President-elect Barack Obama's plan to overhaul the nation's roads, bridges and transit systems has local officials clamoring for their share of those federal dollars despite concerns that creating millions of jobs won't deliver the intended jolt to the economy.
"Borrowing money and cutting checks to fund infrastructure is not the best way to juice the economy," Republican Gov. Mark Sanford of South Carolina said in an interview. "And this notion that Washington, with a blink of a wand, can create 2.5 million jobs is strange in a market economy."
The deepening economic crisis has wreaked havoc on state budgets across the country. At least 40 states are running deficits, forcing governors to raise taxes and trim spending while postponing urgent repairs to roads, bridges, hospitals and ports.
"California's fiscal house is burning down," state Treasurer Bill Lockyer declared recently after a state regulatory board halted financing for some 1,600 infrastructure projects because of the state's nearly $15 billion deficit.
California's woes are far from unique. "Because of the downturn in revenues, we're all starting to delay construction projects that are clearly maintenance. That risks public safety," said Maryland Gov. Martin O'Malley in an interview.
The rescue plan, which Obama has called "the largest new investment in national infrastructure since the creation of the federal highway system in the 1950s," is part of a broader legislative package intended to create up to 3 million new jobs, provide tax relief to middle-class families and help governors cover the soaring costs of education and Medicaid, the public health program for the poor. It is estimated to cost as much as $1 trillion.
Lest the plan seem too much a throwback to the public works projects of the Depression-era New Deal, Obama has added several 21st-century goals, such as expanding broadband into underserved areas and making public buildings more energy efficient. But the bulk of the plan is old-fashioned construction and repair, much of which would be done by union laborers.
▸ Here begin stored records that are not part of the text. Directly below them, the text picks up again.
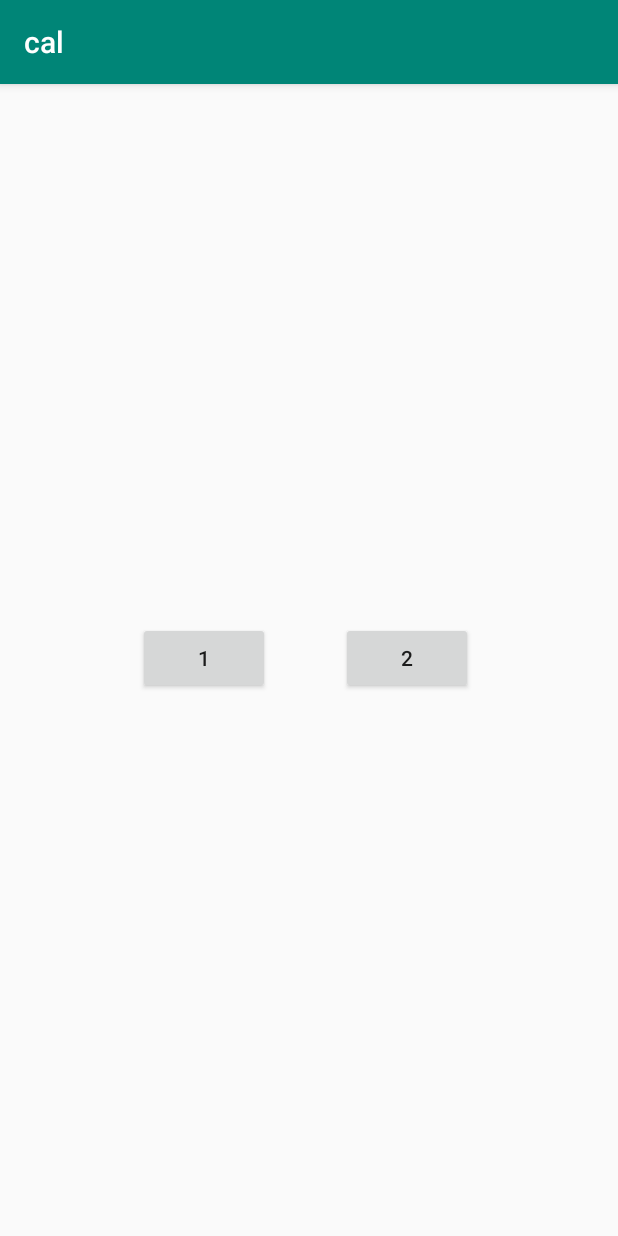
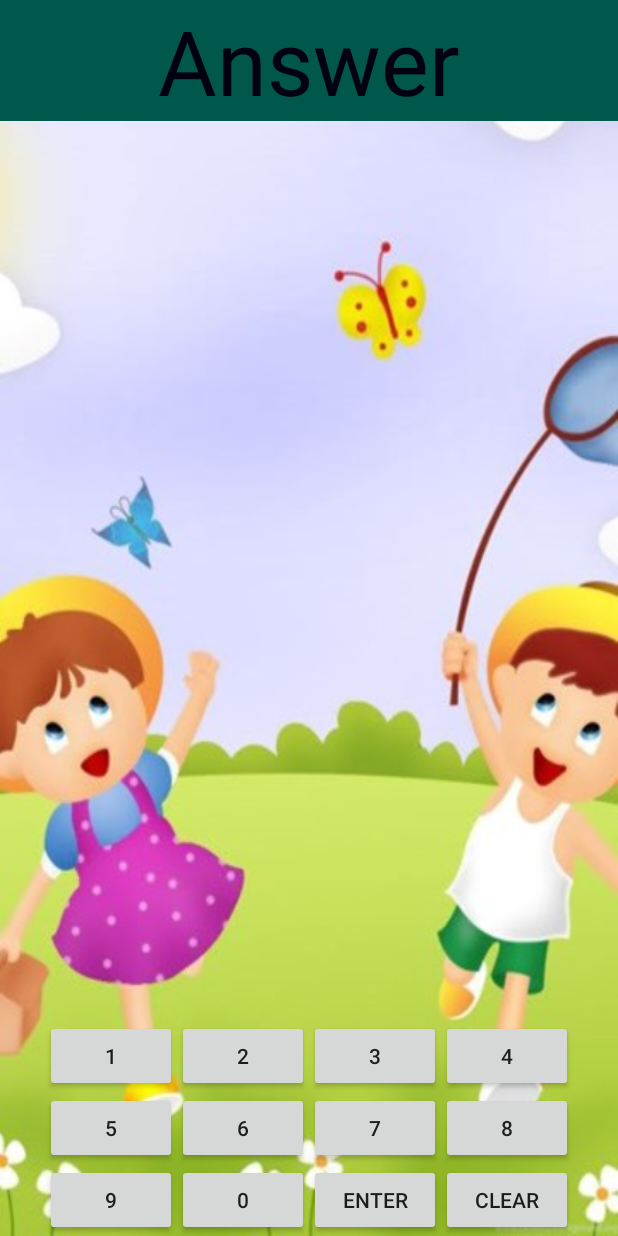
Before and after one commit to VitusJoy/cal, an Android app: the screen it shows after launch (MainActivity), on a phone screen of 412 x 824 dp. Run offline under Robolectric (Android 15) with nearby library versions, the phone set to English and light mode, and no system bars.

Commit message:
second push

```diff
--- a/app/src/main/AndroidManifest.xml
+++ b/app/src/main/AndroidManifest.xml
@@ -9,8 +9,7 @@
         android:roundIcon="@mipmap/ic_launcher_round"
         android:supportsRtl="true"
         android:theme="@style/AppTheme">
-        <activity android:name=".MainActivity"
-            android:theme="@style/AppTheme1">
+        <activity android:name=".MainActivity">
             <intent-filter>
                 <action android:name="android.intent.action.MAIN" />
 
--- a/app/src/main/java/com/cal/vj/cal/MainActivity.java
+++ b/app/src/main/java/com/cal/vj/cal/MainActivity.java
@@ -10,26 +10,28 @@ import android.widget.Toast;
 
 public class MainActivity extends AppCompatActivity {
 
-    Button test;
+    Button clear;
 
     @Override
     protected void onCreate(Bundle savedInstanceState) {
         super.onCreate(savedInstanceState);
-        setContentView(R.layout.activity_main);
+        setContentView(R.layout.page2);
         Log.d("Activity Lifecycle","onCreate Called");
 
-        test = findViewById(R.id.button);
 
-        test.setOnClickListener(new View.OnClickListener() {
-            @Override
-            public void onClick(View v) {
-//                Toast.makeText(MainActivity.this,"asss",Toast.LENGTH_LONG).show();
-                Intent page2 = new Intent(MainActivity.this, Page2.class );
-                startActivity(page2);
-                finish();
 
-            }
-        });
+//        test = findViewById(R.id.button);
+//
+//        test.setOnClickListener(new View.OnClickListener() {
+//            @Override
+//            public void onClick(View v) {
+////                Toast.makeText(MainActivity.this,"asss",Toast.LENGTH_LONG).show();
+//                Intent page2 = new Intent(MainActivity.this, Page2.class );
+//                startActivity(page2);
+//                finish();
+//
+//            }
+//        });
     }
 
     @Override
--- a/app/src/main/res/layout/page2.xml
+++ b/app/src/main/res/layout/page2.xml
@@ -2,6 +2,88 @@
 <LinearLayout xmlns:android="http://schemas.android.com/apk/res/android"
     android:orientation="vertical" android:layout_width="match_parent"
     android:layout_height="match_parent"
-    android:background="@color/colorPrimaryDark">
+    android:background="@drawable/bg_3">
+
+    <LinearLayout
+        android:layout_width="match_parent"
+        android:layout_height="0dp"
+        android:layout_weight="1">
+        <TextView
+            android:layout_width="match_parent"
+            android:layout_height="wrap_content"
+            android:text="Answer"
+            android:textColor="#001"
+            android:textSize="60sp"
+            android:gravity="center"
+            android:background="@color/colorPrimaryDark"/>
+    </LinearLayout>
+
+    <LinearLayout
+        android:layout_width="match_parent"
+        android:layout_height="wrap_content"
+        android:gravity="center">
+        <Button
+            android:layout_width="wrap_content"
+            android:layout_height="wrap_content"
+            android:text="1"/>
+        <Button
+            android:layout_width="wrap_content"
+            android:layout_height="wrap_content"
+            android:text="2"/>
+        <Button
+            android:layout_width="wrap_content"
+            android:layout_height="wrap_content"
+            android:text="3"/>
+        <Button
+            android:layout_width="wrap_content"
+            android:layout_height="wrap_content"
+            android:text="4"/>
+    </LinearLayout>
+
+    <LinearLayout
+        android:layout_width="match_parent"
+        android:layout_height="wrap_content"
+        android:gravity="center">
+        <Button
+            android:layout_width="wrap_content"
+            android:layout_height="wrap_content"
+            android:text="5"/>
+        <Button
+            android:layout_width="wrap_content"
+            android:layout_height="wrap_content"
+            android:text="6"/>
+        <Button
+            android:layout_width="wrap_content"
+            android:layout_height="wrap_content"
+            android:text="7"/>
+        <Button
+            android:layout_width="wrap_content"
+            android:layout_height="wrap_content"
+            android:text="8"/>
+    </LinearLayout>
+
+    <LinearLayout
+        android:layout_width="match_parent"
+        android:layout_height="wrap_content"
+        android:gravity="center">
+        <Button
+            android:layout_width="wrap_content"
+            android:layout_height="wrap_content"
+            android:text="9"/>
+        <Button
+            android:layout_width="wrap_content"
+            android:layout_height="wrap_content"
+            android:text="0"/>
+        <Button
+            android:layout_width="wrap_content"
+            android:layout_height="wrap_content"
+            android:text="Enter"/>
+        <Button
+            android:layout_width="wrap_content"
+            android:layout_height="wrap_content"
+            android:text="Clear"/>
+    </LinearLayout>
+
+
 
 </LinearLayout>
--- a/app/src/main/res/values/styles.xml
+++ b/app/src/main/res/values/styles.xml
@@ -8,13 +8,4 @@
         <item name="colorAccent">@color/colorAccent</item>
     </style>
 
-
-    <!-- Base application theme. -->
-    <style name="AppTheme1" parent="Theme.AppCompat.Light.DarkActionBar">
-        <!-- Customize your theme here. -->
-        <item name="colorPrimary">@color/colorPrimary</item>
-        <item name="colorPrimaryDark">@color/colorPrimaryDark</item>
-        <item name="colorAccent">@color/colorAccent</item>
-    </style>
-
 </resources>
```
Also changed, not shown: app/src/main/res/drawable/bg_2.png (added), app/src/main/res/drawable/bg_3.jpg (added), 1 other file.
To avoid waste and hasten an economic recovery, Obama wants to target projects deemed "shovel ready" — meaning the design and permitting has been completed and the projects would be ready to launch within 90 to 120 days of being funded. He also is insisting on a "use it or lose it" policy, warning states that they would lose the money if they didn't begin building promptly after receiving it.
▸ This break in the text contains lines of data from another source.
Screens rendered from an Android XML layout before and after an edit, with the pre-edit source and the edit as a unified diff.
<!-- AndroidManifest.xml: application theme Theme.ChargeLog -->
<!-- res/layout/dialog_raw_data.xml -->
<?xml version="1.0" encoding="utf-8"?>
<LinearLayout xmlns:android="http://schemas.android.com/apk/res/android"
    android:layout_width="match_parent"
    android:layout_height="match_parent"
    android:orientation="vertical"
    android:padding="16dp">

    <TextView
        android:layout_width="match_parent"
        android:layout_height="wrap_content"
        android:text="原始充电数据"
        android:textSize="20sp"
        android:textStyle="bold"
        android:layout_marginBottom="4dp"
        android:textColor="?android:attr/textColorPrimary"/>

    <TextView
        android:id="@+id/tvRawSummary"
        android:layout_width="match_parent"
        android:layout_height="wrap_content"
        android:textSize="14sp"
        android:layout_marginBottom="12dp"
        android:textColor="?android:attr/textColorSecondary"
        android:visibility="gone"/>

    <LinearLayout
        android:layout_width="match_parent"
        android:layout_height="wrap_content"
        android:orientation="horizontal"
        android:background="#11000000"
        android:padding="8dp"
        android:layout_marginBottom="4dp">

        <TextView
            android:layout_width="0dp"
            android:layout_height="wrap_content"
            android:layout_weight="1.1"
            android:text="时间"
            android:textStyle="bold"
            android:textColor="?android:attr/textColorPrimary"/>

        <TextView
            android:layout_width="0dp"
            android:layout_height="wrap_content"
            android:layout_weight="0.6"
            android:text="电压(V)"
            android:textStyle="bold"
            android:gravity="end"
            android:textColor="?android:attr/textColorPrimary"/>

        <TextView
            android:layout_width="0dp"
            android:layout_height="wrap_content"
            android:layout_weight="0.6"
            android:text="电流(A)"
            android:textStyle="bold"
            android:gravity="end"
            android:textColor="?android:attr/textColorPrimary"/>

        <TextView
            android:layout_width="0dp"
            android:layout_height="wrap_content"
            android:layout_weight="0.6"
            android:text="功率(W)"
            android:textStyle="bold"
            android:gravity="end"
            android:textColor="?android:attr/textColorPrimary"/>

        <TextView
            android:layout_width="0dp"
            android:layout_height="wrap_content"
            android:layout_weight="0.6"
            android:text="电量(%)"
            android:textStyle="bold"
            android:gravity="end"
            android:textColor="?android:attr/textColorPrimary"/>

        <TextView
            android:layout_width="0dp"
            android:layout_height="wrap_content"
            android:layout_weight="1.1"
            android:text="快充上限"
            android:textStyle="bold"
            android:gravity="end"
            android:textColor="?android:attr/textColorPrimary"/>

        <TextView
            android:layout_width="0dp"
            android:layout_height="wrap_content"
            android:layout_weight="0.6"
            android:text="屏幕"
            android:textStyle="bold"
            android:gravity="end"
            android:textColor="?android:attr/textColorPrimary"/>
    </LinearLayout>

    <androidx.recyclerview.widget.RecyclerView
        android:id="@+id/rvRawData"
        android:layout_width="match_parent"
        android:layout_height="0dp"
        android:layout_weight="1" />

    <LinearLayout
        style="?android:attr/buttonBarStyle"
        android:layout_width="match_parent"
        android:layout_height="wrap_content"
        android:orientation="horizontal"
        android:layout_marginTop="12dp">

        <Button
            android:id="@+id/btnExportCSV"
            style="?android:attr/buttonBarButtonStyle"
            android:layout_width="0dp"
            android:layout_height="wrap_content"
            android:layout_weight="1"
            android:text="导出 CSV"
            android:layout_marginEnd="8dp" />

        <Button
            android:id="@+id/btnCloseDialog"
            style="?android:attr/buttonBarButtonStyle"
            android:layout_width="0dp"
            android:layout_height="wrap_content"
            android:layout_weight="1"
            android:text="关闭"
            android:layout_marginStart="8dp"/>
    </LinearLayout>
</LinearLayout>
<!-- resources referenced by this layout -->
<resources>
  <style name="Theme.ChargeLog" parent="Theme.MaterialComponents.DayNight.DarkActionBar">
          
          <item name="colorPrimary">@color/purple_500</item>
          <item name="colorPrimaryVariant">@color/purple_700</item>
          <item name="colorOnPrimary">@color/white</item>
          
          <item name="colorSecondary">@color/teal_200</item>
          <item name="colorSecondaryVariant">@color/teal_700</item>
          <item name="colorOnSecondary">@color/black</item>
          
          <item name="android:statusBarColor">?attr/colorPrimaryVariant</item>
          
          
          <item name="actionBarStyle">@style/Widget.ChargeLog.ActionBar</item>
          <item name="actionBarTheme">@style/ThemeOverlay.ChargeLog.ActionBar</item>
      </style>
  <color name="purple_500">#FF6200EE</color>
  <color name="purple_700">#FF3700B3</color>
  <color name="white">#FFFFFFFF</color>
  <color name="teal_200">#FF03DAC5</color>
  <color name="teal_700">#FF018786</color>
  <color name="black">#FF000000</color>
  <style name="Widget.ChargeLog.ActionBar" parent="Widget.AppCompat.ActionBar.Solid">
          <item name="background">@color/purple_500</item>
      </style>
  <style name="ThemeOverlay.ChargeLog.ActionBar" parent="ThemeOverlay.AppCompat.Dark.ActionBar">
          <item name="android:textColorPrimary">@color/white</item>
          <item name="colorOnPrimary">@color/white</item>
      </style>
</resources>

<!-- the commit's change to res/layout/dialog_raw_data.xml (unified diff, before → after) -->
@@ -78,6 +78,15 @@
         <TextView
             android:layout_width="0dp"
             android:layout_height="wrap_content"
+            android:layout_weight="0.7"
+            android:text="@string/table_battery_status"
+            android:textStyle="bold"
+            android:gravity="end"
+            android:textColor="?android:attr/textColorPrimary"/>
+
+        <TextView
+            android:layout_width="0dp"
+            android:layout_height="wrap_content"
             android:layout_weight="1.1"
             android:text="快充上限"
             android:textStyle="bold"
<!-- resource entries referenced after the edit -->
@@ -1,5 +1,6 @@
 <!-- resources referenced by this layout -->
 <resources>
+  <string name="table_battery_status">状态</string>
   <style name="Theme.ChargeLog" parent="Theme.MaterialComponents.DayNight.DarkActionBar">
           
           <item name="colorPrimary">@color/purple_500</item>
Obama, who summoned governors to a meeting in Philadelphia in December, has said he will hold local governments accountable for money spent.
"If we're building a road, it better not be a road to nowhere," Obama said last month. "If we are building a bridge, it better be because an engineer identified a bridge that has a structural weakness and that has to be dealt with."
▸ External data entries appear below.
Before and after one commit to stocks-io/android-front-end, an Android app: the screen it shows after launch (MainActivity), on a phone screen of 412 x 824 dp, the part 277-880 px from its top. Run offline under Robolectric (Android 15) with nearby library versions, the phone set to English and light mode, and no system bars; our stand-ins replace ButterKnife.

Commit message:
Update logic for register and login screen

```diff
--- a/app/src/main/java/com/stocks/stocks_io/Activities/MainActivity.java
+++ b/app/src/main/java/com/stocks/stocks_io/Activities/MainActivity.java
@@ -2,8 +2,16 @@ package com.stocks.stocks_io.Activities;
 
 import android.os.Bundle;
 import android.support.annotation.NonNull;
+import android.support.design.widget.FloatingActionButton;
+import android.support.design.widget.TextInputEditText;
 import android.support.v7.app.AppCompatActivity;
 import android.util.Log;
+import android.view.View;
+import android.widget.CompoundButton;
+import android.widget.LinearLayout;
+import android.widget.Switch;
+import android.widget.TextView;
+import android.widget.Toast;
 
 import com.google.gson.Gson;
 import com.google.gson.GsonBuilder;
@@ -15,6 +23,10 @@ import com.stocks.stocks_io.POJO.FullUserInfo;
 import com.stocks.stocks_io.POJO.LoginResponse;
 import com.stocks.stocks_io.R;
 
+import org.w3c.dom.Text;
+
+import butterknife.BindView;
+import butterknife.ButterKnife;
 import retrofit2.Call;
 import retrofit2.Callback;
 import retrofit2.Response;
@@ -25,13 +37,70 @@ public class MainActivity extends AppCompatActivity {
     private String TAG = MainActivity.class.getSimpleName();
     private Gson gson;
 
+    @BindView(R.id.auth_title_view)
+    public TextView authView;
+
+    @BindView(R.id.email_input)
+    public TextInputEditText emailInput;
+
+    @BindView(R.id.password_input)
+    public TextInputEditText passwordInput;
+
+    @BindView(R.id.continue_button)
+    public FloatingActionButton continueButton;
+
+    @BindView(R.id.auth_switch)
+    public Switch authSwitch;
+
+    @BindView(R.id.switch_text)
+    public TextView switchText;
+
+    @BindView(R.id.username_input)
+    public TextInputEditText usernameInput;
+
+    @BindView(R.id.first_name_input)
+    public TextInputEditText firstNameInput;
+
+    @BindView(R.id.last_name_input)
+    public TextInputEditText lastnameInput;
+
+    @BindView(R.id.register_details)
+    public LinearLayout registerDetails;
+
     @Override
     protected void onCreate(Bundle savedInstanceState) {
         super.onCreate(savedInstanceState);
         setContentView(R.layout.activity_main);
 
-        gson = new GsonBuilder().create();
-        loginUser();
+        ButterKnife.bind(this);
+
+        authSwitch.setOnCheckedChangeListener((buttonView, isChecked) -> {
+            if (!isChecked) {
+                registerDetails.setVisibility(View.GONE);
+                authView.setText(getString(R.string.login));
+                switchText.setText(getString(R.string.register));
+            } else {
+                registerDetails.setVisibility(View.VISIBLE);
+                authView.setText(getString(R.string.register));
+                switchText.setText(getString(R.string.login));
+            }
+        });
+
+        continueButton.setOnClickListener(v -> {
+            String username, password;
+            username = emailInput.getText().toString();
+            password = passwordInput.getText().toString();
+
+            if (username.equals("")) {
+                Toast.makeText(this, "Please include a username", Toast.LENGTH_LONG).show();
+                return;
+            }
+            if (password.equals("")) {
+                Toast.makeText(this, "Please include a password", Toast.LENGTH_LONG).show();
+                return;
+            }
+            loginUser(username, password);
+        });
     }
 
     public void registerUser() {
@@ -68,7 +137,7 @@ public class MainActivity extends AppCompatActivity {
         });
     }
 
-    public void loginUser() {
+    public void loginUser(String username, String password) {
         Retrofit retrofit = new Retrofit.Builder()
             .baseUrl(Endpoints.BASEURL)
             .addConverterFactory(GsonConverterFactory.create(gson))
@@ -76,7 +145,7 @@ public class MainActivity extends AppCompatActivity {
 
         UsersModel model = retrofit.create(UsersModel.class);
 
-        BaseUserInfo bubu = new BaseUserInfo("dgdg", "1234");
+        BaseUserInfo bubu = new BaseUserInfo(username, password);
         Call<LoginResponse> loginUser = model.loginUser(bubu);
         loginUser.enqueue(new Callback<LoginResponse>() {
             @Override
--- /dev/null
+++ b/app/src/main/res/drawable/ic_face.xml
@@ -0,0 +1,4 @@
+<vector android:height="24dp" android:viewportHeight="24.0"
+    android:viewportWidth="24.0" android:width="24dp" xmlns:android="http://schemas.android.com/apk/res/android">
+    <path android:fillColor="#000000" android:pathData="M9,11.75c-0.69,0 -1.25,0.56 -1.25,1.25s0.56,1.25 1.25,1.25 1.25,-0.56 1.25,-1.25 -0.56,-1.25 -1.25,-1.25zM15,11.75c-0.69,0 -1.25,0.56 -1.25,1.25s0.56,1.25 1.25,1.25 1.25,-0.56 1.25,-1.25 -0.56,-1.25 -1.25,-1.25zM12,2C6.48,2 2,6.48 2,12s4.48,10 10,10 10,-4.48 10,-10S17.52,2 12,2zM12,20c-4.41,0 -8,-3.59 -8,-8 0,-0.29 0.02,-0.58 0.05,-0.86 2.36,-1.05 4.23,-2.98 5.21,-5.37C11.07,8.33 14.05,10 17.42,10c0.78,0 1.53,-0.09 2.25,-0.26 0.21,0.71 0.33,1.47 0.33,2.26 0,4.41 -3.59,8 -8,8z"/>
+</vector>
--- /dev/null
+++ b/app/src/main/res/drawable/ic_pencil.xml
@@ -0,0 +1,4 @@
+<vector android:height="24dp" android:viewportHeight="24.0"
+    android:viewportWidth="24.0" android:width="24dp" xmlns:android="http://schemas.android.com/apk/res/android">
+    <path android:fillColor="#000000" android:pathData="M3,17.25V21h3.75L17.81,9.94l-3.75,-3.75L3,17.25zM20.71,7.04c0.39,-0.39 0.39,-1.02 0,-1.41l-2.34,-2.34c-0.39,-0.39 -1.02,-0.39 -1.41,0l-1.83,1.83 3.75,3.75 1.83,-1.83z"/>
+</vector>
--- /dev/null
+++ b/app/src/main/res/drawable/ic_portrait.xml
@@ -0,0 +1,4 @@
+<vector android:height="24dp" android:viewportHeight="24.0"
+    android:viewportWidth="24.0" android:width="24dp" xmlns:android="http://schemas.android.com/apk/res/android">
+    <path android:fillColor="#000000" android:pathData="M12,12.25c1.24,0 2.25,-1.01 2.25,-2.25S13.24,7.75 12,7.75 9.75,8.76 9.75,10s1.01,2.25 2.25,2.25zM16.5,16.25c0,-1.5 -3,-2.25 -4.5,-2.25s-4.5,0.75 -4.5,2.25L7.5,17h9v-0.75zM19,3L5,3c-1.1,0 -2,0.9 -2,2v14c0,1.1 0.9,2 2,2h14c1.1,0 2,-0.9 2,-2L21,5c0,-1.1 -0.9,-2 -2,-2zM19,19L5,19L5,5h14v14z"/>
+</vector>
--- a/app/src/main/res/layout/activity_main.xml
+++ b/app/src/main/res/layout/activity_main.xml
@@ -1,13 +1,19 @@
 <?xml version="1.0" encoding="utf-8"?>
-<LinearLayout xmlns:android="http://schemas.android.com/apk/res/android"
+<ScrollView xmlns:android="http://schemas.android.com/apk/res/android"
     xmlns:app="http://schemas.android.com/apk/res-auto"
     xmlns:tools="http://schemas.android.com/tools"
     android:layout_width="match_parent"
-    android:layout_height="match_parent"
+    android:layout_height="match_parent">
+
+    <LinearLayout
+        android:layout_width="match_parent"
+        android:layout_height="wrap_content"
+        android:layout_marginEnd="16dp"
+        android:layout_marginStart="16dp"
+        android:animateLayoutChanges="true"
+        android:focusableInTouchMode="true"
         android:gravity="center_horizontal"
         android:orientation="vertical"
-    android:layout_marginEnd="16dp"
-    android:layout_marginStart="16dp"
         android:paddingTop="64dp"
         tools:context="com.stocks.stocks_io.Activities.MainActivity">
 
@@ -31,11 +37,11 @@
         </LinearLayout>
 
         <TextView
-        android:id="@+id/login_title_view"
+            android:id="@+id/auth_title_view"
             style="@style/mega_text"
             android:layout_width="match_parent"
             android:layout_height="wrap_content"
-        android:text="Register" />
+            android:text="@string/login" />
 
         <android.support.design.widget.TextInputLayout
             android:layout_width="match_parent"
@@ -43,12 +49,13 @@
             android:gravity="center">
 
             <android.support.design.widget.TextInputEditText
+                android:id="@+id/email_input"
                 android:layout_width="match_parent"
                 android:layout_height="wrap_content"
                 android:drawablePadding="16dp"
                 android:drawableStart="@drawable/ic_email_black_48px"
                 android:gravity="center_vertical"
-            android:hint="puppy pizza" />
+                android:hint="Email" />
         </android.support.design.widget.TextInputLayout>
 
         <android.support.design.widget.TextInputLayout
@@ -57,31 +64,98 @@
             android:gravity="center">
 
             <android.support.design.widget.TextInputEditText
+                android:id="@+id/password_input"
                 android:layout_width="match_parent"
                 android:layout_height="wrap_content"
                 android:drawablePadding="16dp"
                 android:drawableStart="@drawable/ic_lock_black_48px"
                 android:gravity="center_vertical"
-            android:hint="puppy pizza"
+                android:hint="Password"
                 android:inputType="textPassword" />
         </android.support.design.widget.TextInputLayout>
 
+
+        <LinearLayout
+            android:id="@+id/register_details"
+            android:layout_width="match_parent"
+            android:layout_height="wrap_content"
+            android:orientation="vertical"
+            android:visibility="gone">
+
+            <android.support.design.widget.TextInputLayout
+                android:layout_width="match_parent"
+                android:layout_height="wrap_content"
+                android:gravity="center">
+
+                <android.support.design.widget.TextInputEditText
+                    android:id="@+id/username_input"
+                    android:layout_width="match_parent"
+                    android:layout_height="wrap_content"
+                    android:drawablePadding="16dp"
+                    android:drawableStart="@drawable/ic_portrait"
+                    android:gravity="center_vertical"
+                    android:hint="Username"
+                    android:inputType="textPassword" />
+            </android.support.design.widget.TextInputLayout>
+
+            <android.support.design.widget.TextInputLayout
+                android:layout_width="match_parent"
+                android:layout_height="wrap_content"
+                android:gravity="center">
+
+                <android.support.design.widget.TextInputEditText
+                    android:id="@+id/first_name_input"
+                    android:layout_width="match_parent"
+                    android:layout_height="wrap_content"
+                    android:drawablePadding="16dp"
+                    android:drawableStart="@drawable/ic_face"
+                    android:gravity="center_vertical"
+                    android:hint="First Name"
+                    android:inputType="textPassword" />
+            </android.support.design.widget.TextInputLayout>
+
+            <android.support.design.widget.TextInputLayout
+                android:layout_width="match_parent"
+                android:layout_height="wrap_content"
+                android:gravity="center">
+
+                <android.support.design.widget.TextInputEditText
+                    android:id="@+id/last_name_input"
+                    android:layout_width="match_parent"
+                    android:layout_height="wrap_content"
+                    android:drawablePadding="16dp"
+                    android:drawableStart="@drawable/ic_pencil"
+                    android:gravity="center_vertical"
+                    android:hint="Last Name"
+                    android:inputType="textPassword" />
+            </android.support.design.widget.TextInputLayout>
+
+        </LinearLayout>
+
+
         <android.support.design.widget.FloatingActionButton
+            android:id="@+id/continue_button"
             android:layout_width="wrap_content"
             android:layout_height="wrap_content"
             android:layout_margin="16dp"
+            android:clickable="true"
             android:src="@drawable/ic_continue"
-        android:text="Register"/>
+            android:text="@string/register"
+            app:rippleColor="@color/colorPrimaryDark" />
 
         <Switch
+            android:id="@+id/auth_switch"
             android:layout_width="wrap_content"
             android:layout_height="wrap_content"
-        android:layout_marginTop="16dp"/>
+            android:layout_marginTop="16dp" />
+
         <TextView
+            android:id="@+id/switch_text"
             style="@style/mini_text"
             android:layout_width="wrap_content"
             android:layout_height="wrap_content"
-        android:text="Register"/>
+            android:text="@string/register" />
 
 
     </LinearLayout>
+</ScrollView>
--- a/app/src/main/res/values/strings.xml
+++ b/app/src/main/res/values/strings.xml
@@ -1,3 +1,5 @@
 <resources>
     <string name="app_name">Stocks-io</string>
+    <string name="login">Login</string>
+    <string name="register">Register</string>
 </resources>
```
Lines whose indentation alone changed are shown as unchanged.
So far, the proposed restrictions haven't been much of a deterrent. States have already identified about $136 billion in shovel-ready projects, according to the advocacy organization Building America's Future. And interest groups are lining up with their own requests: A ski area in northern Minnesota wants $6 million for snowmaking and maintenance, while the Association of Zoos and Aquariums announced it too will ask for money.
Most governors professed to be thrilled by the promise of federal help while acknowledging the responsibility attached to it.
"We have to protect the integrity of this effort and invest in things that have value after dollars are expended," O'Malley said. "Let's face it, we're borrowing from our kids."
Polly Trottenberg, executive director of Building America's Future, argued for a balance between immediate need and long-term investment that could have a more transformative impact on the economy.
"There's a pretty broad consensus on 'fix it first,' but we also want to capture projects that might take more than 120 days but could bring real long-term value," Trottenberg said, citing light rail and other infrastructure projects that take years to develop and build.
While Obama's team wants to avoid the kind of special-interest feeding frenzy that has soured taxpayers in the past, many Republicans are doubtful it can be done.
"Taxpayers are in no mood to have a single dollar wasted, but it's not yet been explained how their tax dollars will be protected," Senate Republican leader Mitch McConnell of Kentucky said in a statement.
On Monday, McConnell and House GOP leader John Boehner of Ohio said they would seek greater input on the proposal and more information on how the money would be spent. Democratic congressional leaders have been working with Obama's economic team on legislation to be voted on in January.
Although he has argued that Obama's plan would plunge the country deeper into debt, Sanford declined to say that he would turn down federal help for South Carolina if the plan goes through.
"We'll see where we are," Sanford said.